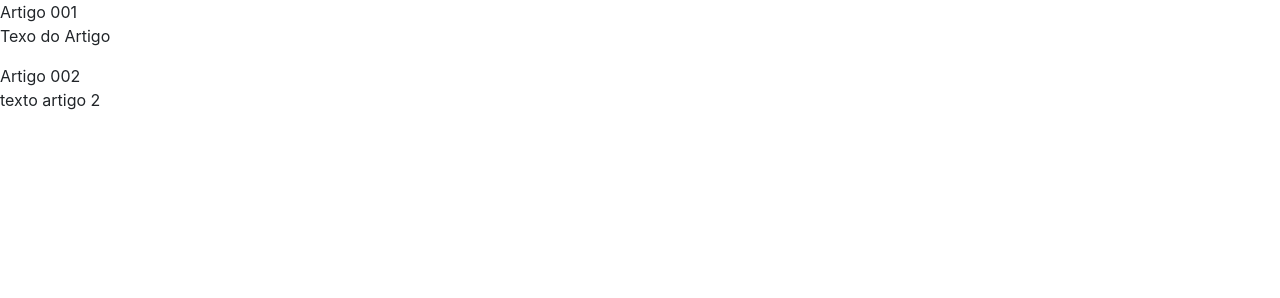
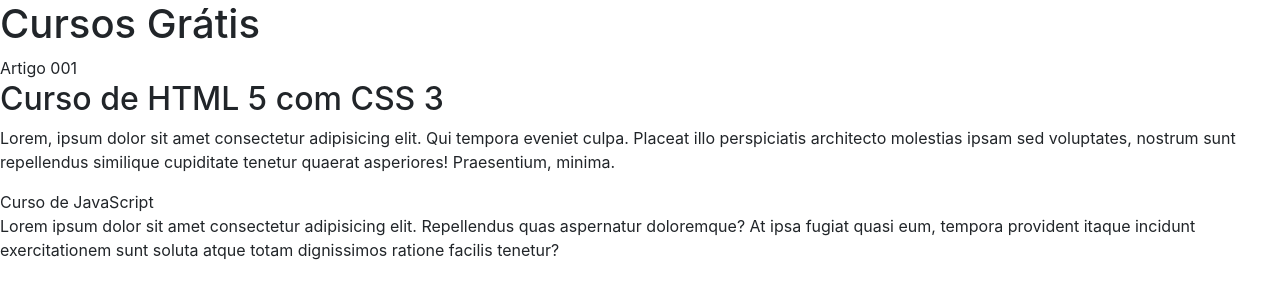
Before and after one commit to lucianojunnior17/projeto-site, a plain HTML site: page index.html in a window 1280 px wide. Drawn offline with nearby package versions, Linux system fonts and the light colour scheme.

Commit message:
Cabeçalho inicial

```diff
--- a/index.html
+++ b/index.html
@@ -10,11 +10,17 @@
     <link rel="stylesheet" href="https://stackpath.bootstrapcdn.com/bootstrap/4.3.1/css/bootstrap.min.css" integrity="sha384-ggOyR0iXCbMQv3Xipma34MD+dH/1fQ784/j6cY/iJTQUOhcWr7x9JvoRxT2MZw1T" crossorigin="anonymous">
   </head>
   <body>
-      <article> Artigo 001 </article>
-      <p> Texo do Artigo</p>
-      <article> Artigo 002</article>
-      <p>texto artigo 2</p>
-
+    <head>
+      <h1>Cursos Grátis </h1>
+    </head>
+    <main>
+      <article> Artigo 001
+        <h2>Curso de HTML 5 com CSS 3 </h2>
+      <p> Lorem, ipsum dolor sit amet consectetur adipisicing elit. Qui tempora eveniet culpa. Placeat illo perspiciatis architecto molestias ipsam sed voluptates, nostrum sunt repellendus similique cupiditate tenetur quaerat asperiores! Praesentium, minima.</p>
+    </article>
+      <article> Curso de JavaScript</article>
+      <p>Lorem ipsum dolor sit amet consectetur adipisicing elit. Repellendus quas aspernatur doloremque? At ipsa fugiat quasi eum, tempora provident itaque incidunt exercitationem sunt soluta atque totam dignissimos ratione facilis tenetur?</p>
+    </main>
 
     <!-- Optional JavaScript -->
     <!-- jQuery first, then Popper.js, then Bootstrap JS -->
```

* * * * * * *

- **TASK STATEMENT**
Each entry above must be duplicated precisely; none of the pictures may be included.

- **ANSWER SPACE**
Before and after one commit to lucianojunnior17/projeto-site, a plain HTML site: page index.html in a window 1280 px wide. Drawn offline with nearby package versions, Linux system fonts and the light colour scheme.

Commit message:
Cabeçalho inicial

```diff
--- a/index.html
+++ b/index.html
@@ -10,11 +10,17 @@
     <link rel="stylesheet" href="https://stackpath.bootstrapcdn.com/bootstrap/4.3.1/css/bootstrap.min.css" integrity="sha384-ggOyR0iXCbMQv3Xipma34MD+dH/1fQ784/j6cY/iJTQUOhcWr7x9JvoRxT2MZw1T" crossorigin="anonymous">
   </head>
   <body>
-      <article> Artigo 001 </article>
-      <p> Texo do Artigo</p>
-      <article> Artigo 002</article>
-      <p>texto artigo 2</p>
-
+    <head>
+      <h1>Cursos Grátis </h1>
+    </head>
+    <main>
+      <article> Artigo 001
+        <h2>Curso de HTML 5 com CSS 3 </h2>
+      <p> Lorem, ipsum dolor sit amet consectetur adipisicing elit. Qui tempora eveniet culpa. Placeat illo perspiciatis architecto molestias ipsam sed voluptates, nostrum sunt repellendus similique cupiditate tenetur quaerat asperiores! Praesentium, minima.</p>
+    </article>
+      <article> Curso de JavaScript</article>
+      <p>Lorem ipsum dolor sit amet consectetur adipisicing elit. Repellendus quas aspernatur doloremque? At ipsa fugiat quasi eum, tempora provident itaque incidunt exercitationem sunt soluta atque totam dignissimos ratione facilis tenetur?</p>
+    </main>
 
     <!-- Optional JavaScript -->
     <!-- jQuery first, then Popper.js, then Bootstrap JS -->
```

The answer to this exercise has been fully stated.